Music remains an integral part of Navaratri
The sound of joie de vivre fills the air during Navaratri. It finds expression in classical music and art during the nine evenings of the fete, symbolising devotion to the mother Goddess. Music is an intrinsic part of Navaratri, and even if the wind of change has ushered in new trends and practices, music still remains an inevitable part of the festivities.
It is customary for people to sing when they visit the ‘bomma kolu.' Nowadays, though, there are groups of women in the city, who are invited to homes to sing Devi kirtanas in praise of the Goddess.
Carnatic music teacher Shobana Krishnamurthy explains that Navaratri is a time to “share music.”
“Tiny tots are introduced to music through small slokas in praise of the Goddess and are supposed to start lessons on Vijayadashami day,” she says.
Legend has it that the Goddess manifests herself in one of the dolls of the kolu on the nine days of the festival.
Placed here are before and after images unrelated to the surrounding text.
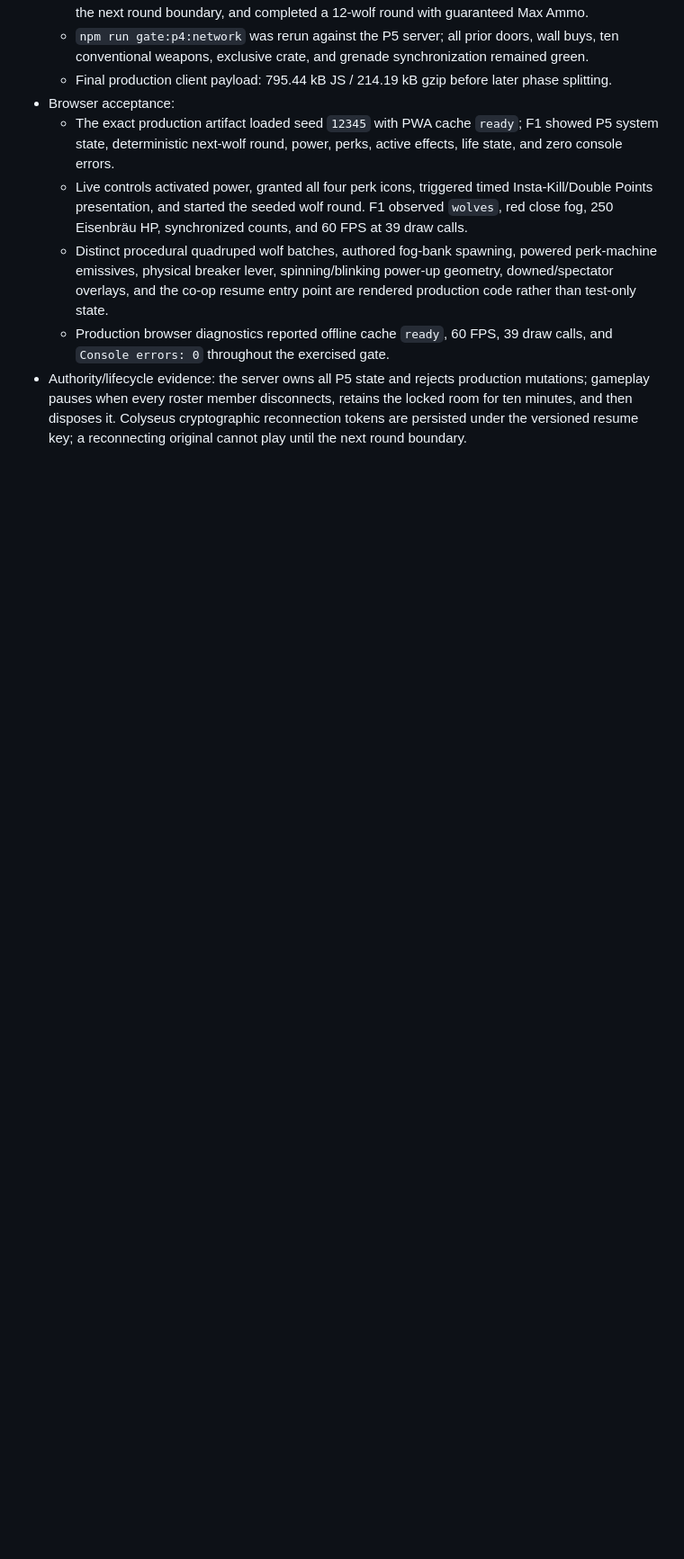
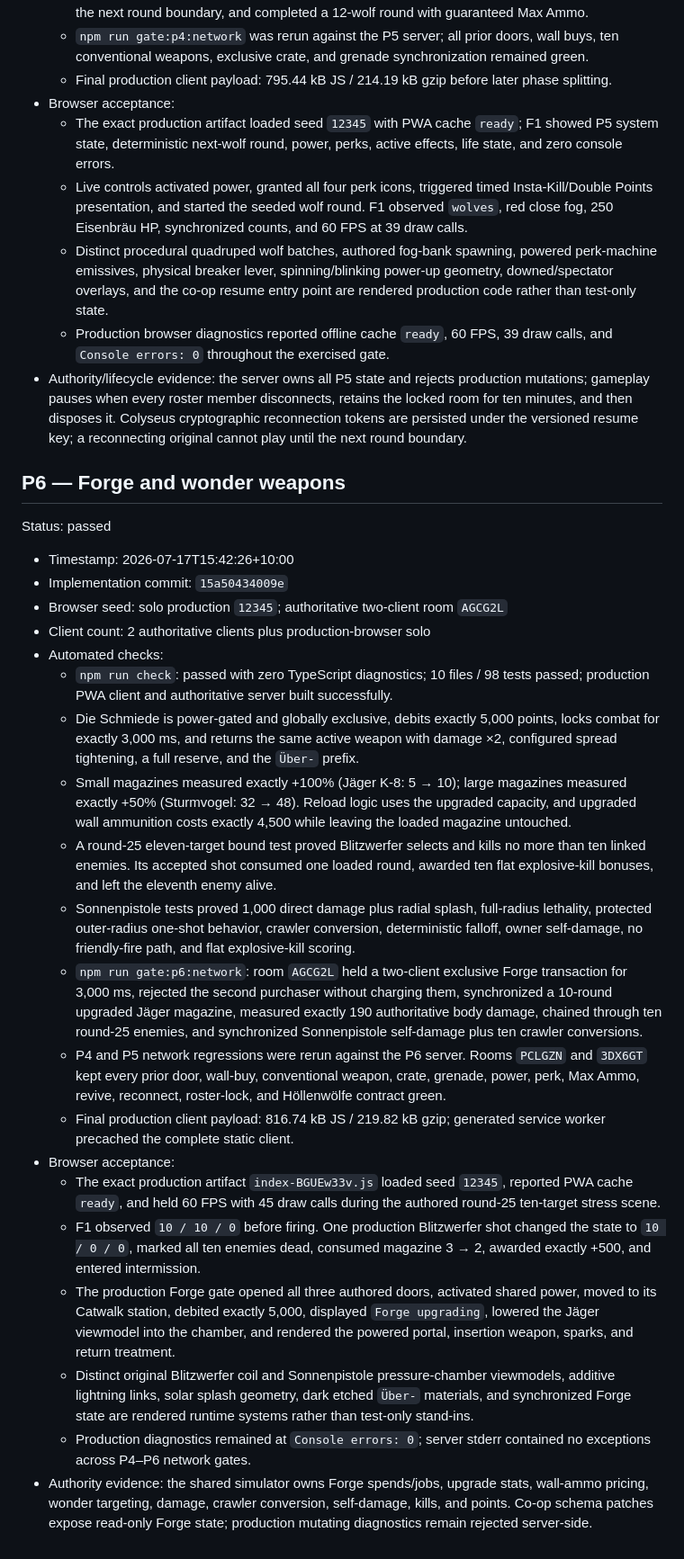
Before and after one commit to eshanhack/zombies, a Markdown page: BUILDLOG.md, the part around the change. Shown at 90% size. Rendered like a GitHub page; blank space fills up the shorter version.

Commit message:
docs: record P6 acceptance gate

```diff
--- a/BUILDLOG.md
+++ b/BUILDLOG.md
@@ -143,3 +143,28 @@ Status: passed
   - Distinct procedural quadruped wolf batches, authored fog-bank spawning, powered perk-machine emissives, physical breaker lever, spinning/blinking power-up geometry, downed/spectator overlays, and the co-op resume entry point are rendered production code rather than test-only state.
   - Production browser diagnostics reported offline cache `ready`, 60 FPS, 39 draw calls, and `Console errors: 0` throughout the exercised gate.
 - Authority/lifecycle evidence: the server owns all P5 state and rejects production mutations; gameplay pauses when every roster member disconnects, retains the locked room for ten minutes, and then disposes it. Colyseus cryptographic reconnection tokens are persisted under the versioned resume key; a reconnecting original cannot play until the next round boundary.
+
+## P6 — Forge and wonder weapons
+
+Status: passed
+
+- Timestamp: 2026-07-17T15:42:26+10:00
+- Implementation commit: `15a50434009e`
+- Browser seed: solo production `12345`; authoritative two-client room `AGCG2L`
+- Client count: 2 authoritative clients plus production-browser solo
+- Automated checks:
+  - `npm run check`: passed with zero TypeScript diagnostics; 10 files / 98 tests passed; production PWA client and authoritative server built successfully.
+  - Die Schmiede is power-gated and globally exclusive, debits exactly 5,000 points, locks combat for exactly 3,000 ms, and returns the same active weapon with damage ×2, configured spread tightening, a full reserve, and the `Über-` prefix.
+  - Small magazines measured exactly +100% (Jäger K-8: 5 → 10); large magazines measured exactly +50% (Sturmvogel: 32 → 48). Reload logic uses the upgraded capacity, and upgraded wall ammunition costs exactly 4,500 while leaving the loaded magazine untouched.
+  - A round-25 eleven-target bound test proved Blitzwerfer selects and kills no more than ten linked enemies. Its accepted shot consumed one loaded round, awarded ten flat explosive-kill bonuses, and left the eleventh enemy alive.
+  - Sonnenpistole tests proved 1,000 direct damage plus radial splash, full-radius lethality, protected outer-radius one-shot behavior, crawler conversion, deterministic falloff, owner self-damage, no friendly-fire path, and flat explosive-kill scoring.
+  - `npm run gate:p6:network`: room `AGCG2L` held a two-client exclusive Forge transaction for 3,000 ms, rejected the second purchaser without charging them, synchronized a 10-round upgraded Jäger magazine, measured exactly 190 authoritative body damage, chained through ten round-25 enemies, and synchronized Sonnenpistole self-damage plus ten crawler conversions.
+  - P4 and P5 network regressions were rerun against the P6 server. Rooms `PCLGZN` and `3DX6GT` kept every prior door, wall-buy, conventional weapon, crate, grenade, power, perk, Max Ammo, revive, reconnect, roster-lock, and Höllenwölfe contract green.
+  - Final production client payload: 816.74 kB JS / 219.82 kB gzip; generated service worker precached the complete static client.
+- Browser acceptance:
+  - The exact production artifact `index-BGUEw33v.js` loaded seed `12345`, reported PWA cache `ready`, and held 60 FPS with 45 draw calls during the authored round-25 ten-target stress scene.
+  - F1 observed `10 / 10 / 0` before firing. One production Blitzwerfer shot changed the state to `10 / 0 / 0`, marked all ten enemies dead, consumed magazine 3 → 2, awarded exactly +500, and entered intermission.
+  - The production Forge gate opened all three authored doors, activated shared power, moved to its Catwalk station, debited exactly 5,000, displayed `Forge upgrading`, lowered the Jäger viewmodel into the chamber, and rendered the powered portal, insertion weapon, sparks, and return treatment.
+  - Distinct original Blitzwerfer coil and Sonnenpistole pressure-chamber viewmodels, additive lightning links, solar splash geometry, dark etched `Über-` materials, and synchronized Forge state are rendered runtime systems rather than test-only stand-ins.
+  - Production diagnostics remained at `Console errors: 0`; server stderr contained no exceptions across P4–P6 network gates.
+- Authority evidence: the shared simulator owns Forge spends/jobs, upgrade stats, wall-ammo pricing, wonder targeting, damage, crawler conversion, self-damage, kills, and points. Co-op schema patches expose read-only Forge state; production mutating diagnostics remain rejected server-side.
```
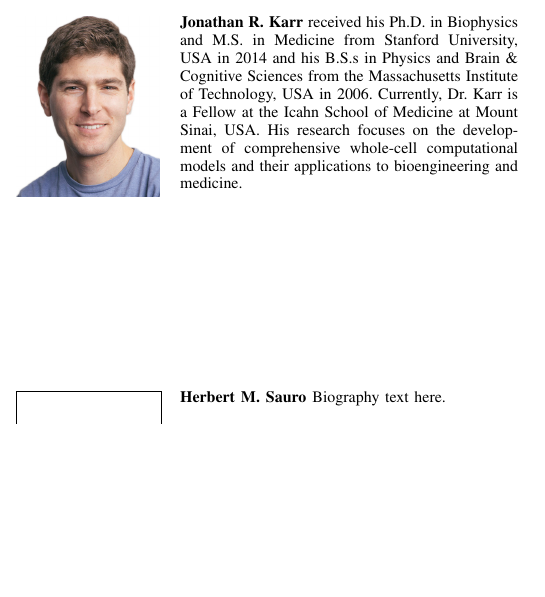
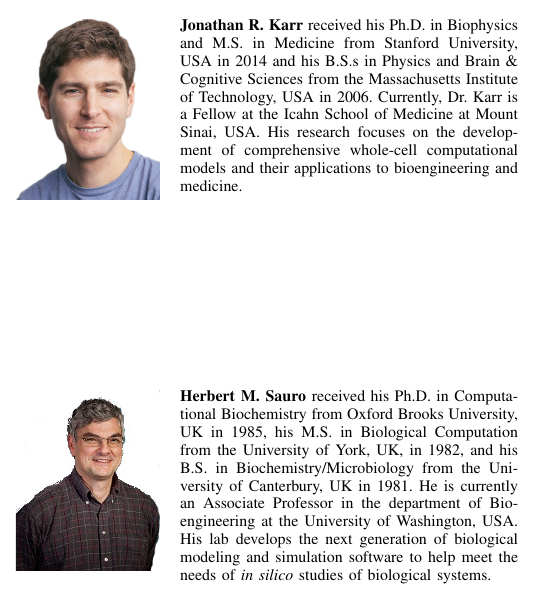
Before and after one commit to 0u812/ieee-reproducibility-paper, a LaTeX paper (model_reproducibility.tex): part of one column of page 4 of 4, cut so that both start at the same text, the shorter picture padded with empty space. Compiled offline with pdfLaTeX.

Commit message:
add herberts bio

```diff
--- a/model_reproducibility.tex
+++ b/model_reproducibility.tex
@@ -984,8 +984,8 @@ He currently develops libRoadRunner, a software package used to simulate SBML mo
 received his Ph.D. in Biophysics and M.S. in Medicine from Stanford University, USA in 2014 and his B.S.s in Physics and Brain \& Cognitive Sciences from the Massachusetts Institute of Technology, USA in 2006. Currently, Dr. Karr is a Fellow at the Icahn School of Medicine at Mount Sinai, USA. His research focuses on the development of comprehensive whole-cell computational models and their applications to bioengineering and medicine.
 \end{IEEEbiography}
 
-\begin{IEEEbiography}{Herbert M. Sauro}
-Biography text here.
+\begin{IEEEbiography}[{\includegraphics[width=1in,height=1.25in,clip,keepaspectratio]{photos/sauro.jpg}}]{Herbert M. Sauro}
+received his Ph.D. in Computational Biochemistry from Oxford Brooks University, UK in 1985, his M.S. in Biological Computation from the University of York, UK, in 1982, and his B.S. in Biochemistry/Microbiology from the University of Canterbury, UK in 1981. He is currently an Associate Professor in the department of Bioengineering at the University of Washington, USA. His lab develops the next generation of biological modeling and simulation software to help meet the needs of \textit{in silico} studies of biological systems.
 \end{IEEEbiography}
 
 \end{document}
```
Also changed, not shown: photos/sauro.jpg (added).
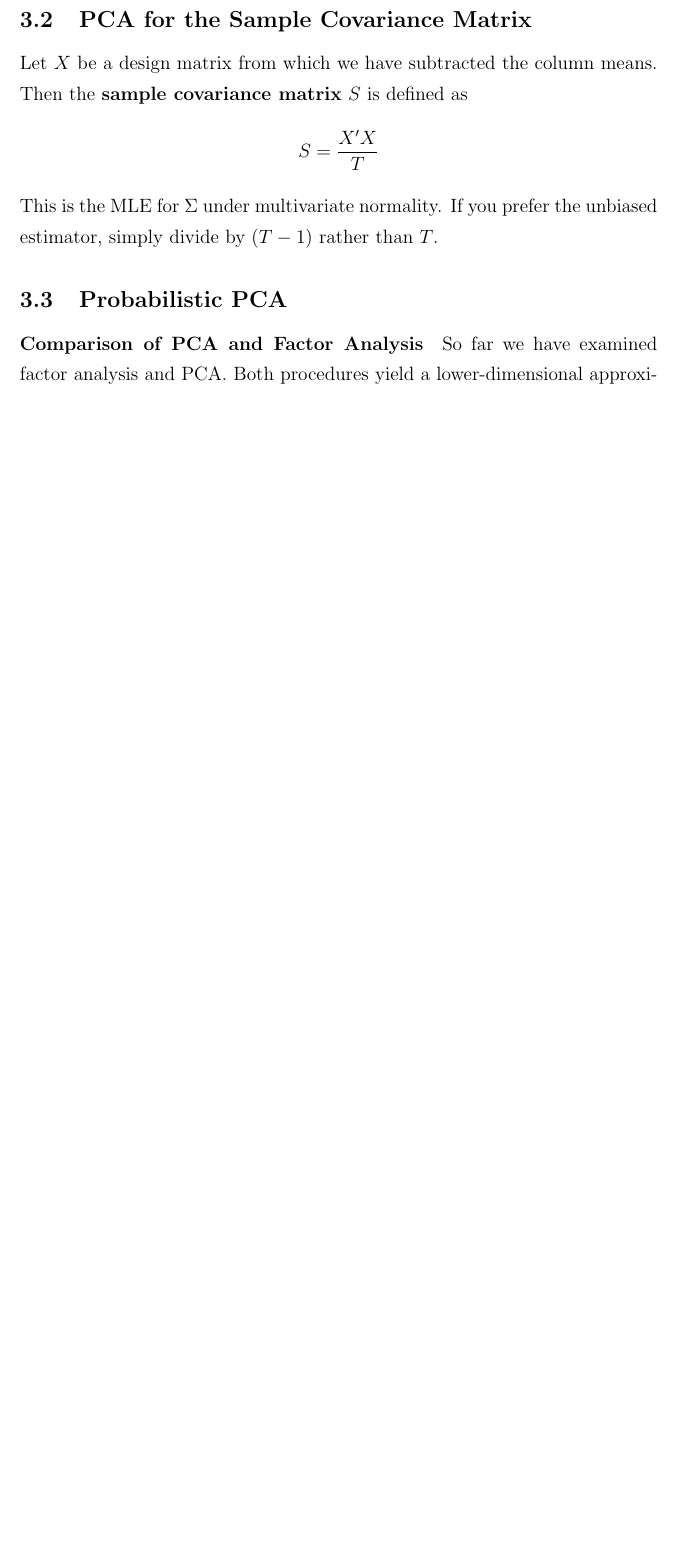
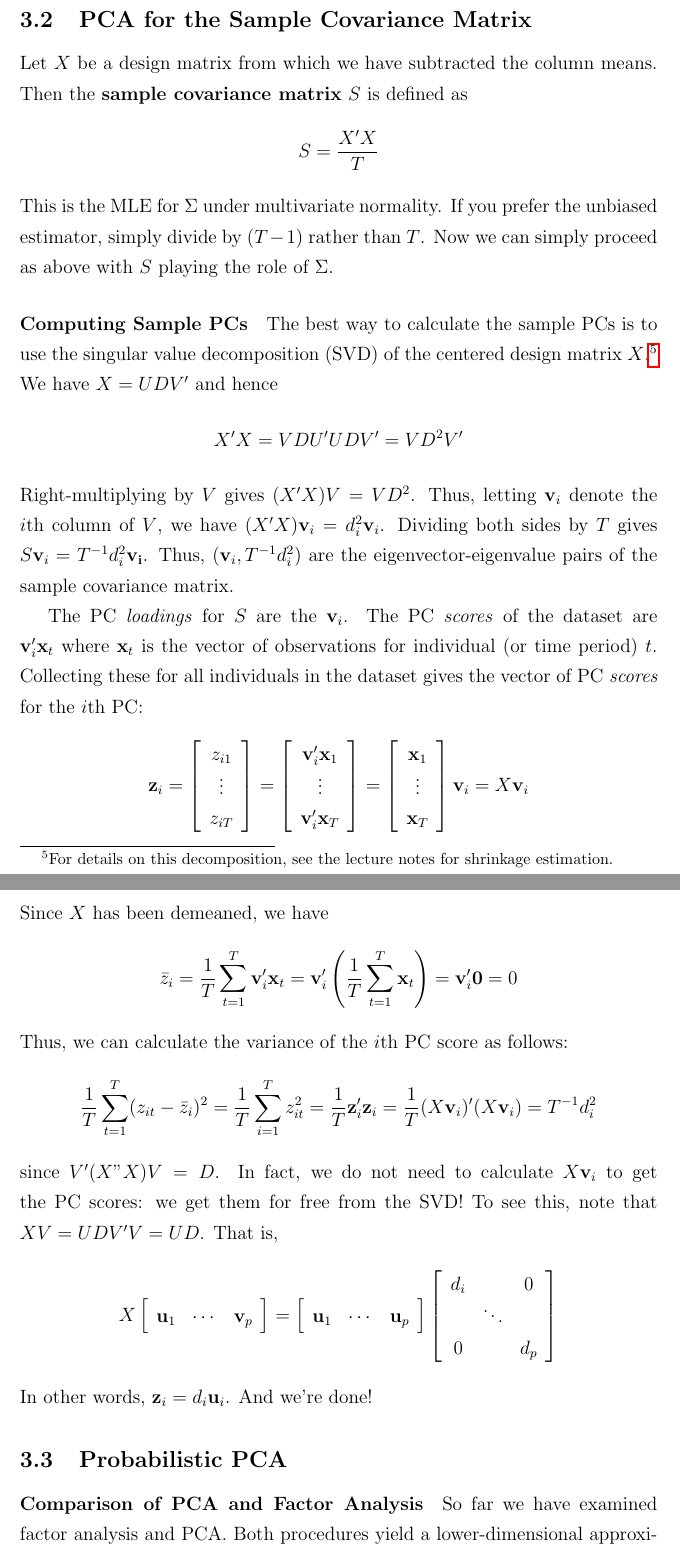
Before and after one commit to fditraglia/econ722, a LaTeX document (lecture08_classical_factor.tex): part of page 23 of 25 before the commit and two parts of pages 23 and 24 of 27 after it, the two joined at a grey line, cut so that both start at the same text, the shorter picture padded with empty space. Compiled offline with pdfLaTeX.

Commit message:
calculation of sample PCs

```diff
--- a/lecture08_classical_factor.tex
+++ b/lecture08_classical_factor.tex
@@ -459,7 +458,36 @@ since $\lambda$ is a scalar and $\boldsymbol{\alpha}_1' \boldsymbol{\alpha}_1 =
 \subsection{PCA for the Sample Covariance Matrix}
 Let $X$ be a design matrix from which we have subtracted the column means. Then the \textbf{sample covariance matrix} $S$ is defined as
 	$$S = \frac{X'X}{T}$$
-This is the MLE for $\Sigma$ under multivariate normality. If you prefer the unbiased estimator, simply divide by $(T-1)$ rather than $T$.
+This is the MLE for $\Sigma$ under multivariate normality. If you prefer the unbiased estimator, simply divide by $(T-1)$ rather than $T$. Now we can simply proceed as above with $S$ playing the role of $\Sigma$.
+
+\paragraph{Computing Sample PCs}
+The best way to calculate the sample PCs is to use the singular value decomposition (SVD) of the centered design matrix $X$.\footnote{For details on this decomposition, see the lecture notes for shrinkage estimation.} We have $X = UDV'$ and hence
+$$X'X = VDU'UDV' = VD^2V'$$
+Right-multiplying by $V$ gives $(X'X)V = VD^2$. Thus, letting $\mathbf{v}_i$ denote the $i$th column of $V$, we have $(X'X)\mathbf{v}_i = d_i^2 \mathbf{v}_i$. Dividing both sides by $T$ gives $S \mathbf{v}_i = T^{-1}d_i^2\mathbf{v_i}$. Thus, $(\mathbf{v}_i, T^{-1}d_i^2)$ are the eigenvector-eigenvalue pairs of the sample covariance matrix.
+
+The PC \emph{loadings} for $S$ are the $\mathbf{v}_i$. The PC \emph{scores} of the dataset are $\mathbf{v}_i' \mathbf{x}_t$ where $\mathbf{x}_t$ is the vector of observations for individual (or time period) $t$. Collecting these for all individuals in the dataset gives the vector of PC \emph{scores} for the $i$th PC:
+ $$\textbf{z}_i = \left[ \begin{array}
+ 	{cc} z_{i1} \\ \vdots \\ z_{iT}
+ \end{array}\right] =\left[\begin{array}
+ 	{cc} \textbf{v}_i' \textbf{x}_1 \\ \vdots \\ \textbf{v}_i' \textbf{x}_T
+ \end{array} \right] = \left[\begin{array}
+ 	{cc}  \textbf{x}_1 \\ \vdots \\  \textbf{x}_T
+ \end{array} \right]\textbf{v}_i = X \textbf{v}_i$$
+Since $X$ has been demeaned, we have
+	$$\bar{z}_i = \frac{1}{T} \sum_{t=1}^T\textbf{v}_i' \textbf{x}_t =\textbf{v}_i' \left( \frac{1}{T} \sum_{t=1}^T \textbf{x}_t\right) = \textbf{v}_i' \textbf{0} = 0$$
+Thus, we can calculate the variance of the $i$th PC score as follows:
+	$$\frac{1}{T}\sum_{t=1}^T (z_{it} - \bar{z}_i)^2 = \frac{1}{T}\sum_{i=1}^T z_{it}^2 = \frac{1}{T} \textbf{z}_i' \textbf{z}_i = \frac{1}{T} (X \textbf{v}_i)'(X \textbf{v}_i) = T^{-1}d_i^2$$
+since $V'(X"X)V = D$. In fact, we do not need to calculate $X \mathbf{v}_i$ to get the PC scores: we get them for free from the SVD! To see this, note that $XV = UDV'V = UD$. That is,
+	$$X\left[ \begin{array}
+		{ccc} \textbf{u}_1 & \cdots & \textbf{v}_p
+	\end{array}\right]= \left[ \begin{array}
+		{ccc} \textbf{u}_1 & \cdots & \textbf{u}_p
+	\end{array}\right] \left[\begin{array}
+		{ccc} d_i & &0 \\
+		& \ddots &\\
+		0& & d_p
+	\end{array} \right]$$
+In other words, $\mathbf{z}_i = d_i \mathbf{u}_i$. And we're done!
 
 \subsection{Probabilistic PCA}
 
```
Also changed, not shown: lecture08_classical_factor.pdf, lecture08_classical_factor.tex (1 more changed lines).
The first three days are dedicated to the worship of Durga (considered as the destroyer of all evil in Hindu mythology), the next three to Lakshmi, Goddess of wealth and prosperity, and the last three to Saraswati, the Goddess of knowledge.
No ritual on these days is complete without rendering stotrams such as Soundarya Lahiri, Lalita Sahasranamam, Sree Mahishasura Mardhini, Lalithambal Shobanam, Abhirami Andadi, to name a few. Says singer and musicologist Sudha Ganesh: “Navaratri music now encompasses different genres such as Hindustani, bhajans, semi-classical, light-classical and instrumental music, apart from traditional Carnatic music. It is the season to celebrate music and is an auspicious get-together, where ‘thamboolam' (a platter with betel leaves, betel nut, coconut, turmeric, kumkum) and sundal (made of channa and prepared for the evening ‘nivedyam') along with sweets and small gifts are given to women and children.”
She recalls fond memories of listening to Navaratri kirtanas at the Navaratri Mandapam in the city, an annual musical offering to the Goddess Saraswati; a tradition that has been followed at the Sree Padmanabhaswamy Temple for more than a century.
“The music for the Navaratri concerts as we hear them now was composed and codified by Swati Tirunal. He composed nine songs in the ragas Shankarabharanam, Kalyani, Saveri, Thodi, Bhairavi, Panthuvarali, Shuddha Saveri, Nattakurinji and Arabhi, respectively, to be sung as the main piece on each day. The concerts are more in the form of offerings to the Devi than performances. ‘Sravanam' and ‘Kirthanam' being the first two steps prescribed in the nine levels of worship,” adds Carnatic musician Aswati Tirunal Rama Varma.
Navavarna kirthanas of Muthuswami Dikshitar, which are tributes to Devi, are also sung during the fete. “Dikshitar's nine songs have excerpts from Lalita Sahasranamam and the Lalitha ashtothram. They expound the secret of Sri Vidya,” says veena artiste P. Harihara Iyer. “Navavarna or the Nav - avarnam (ornament) also describes the nine ornaments of the Goddess in praise of Her beauty, power and strength. Furthermore, music is perceived as an offering (‘sangeetharchana') to the Goddess to imbibe Her energy,” explains music teacher Hemalatha Rajaram. Let the music reign.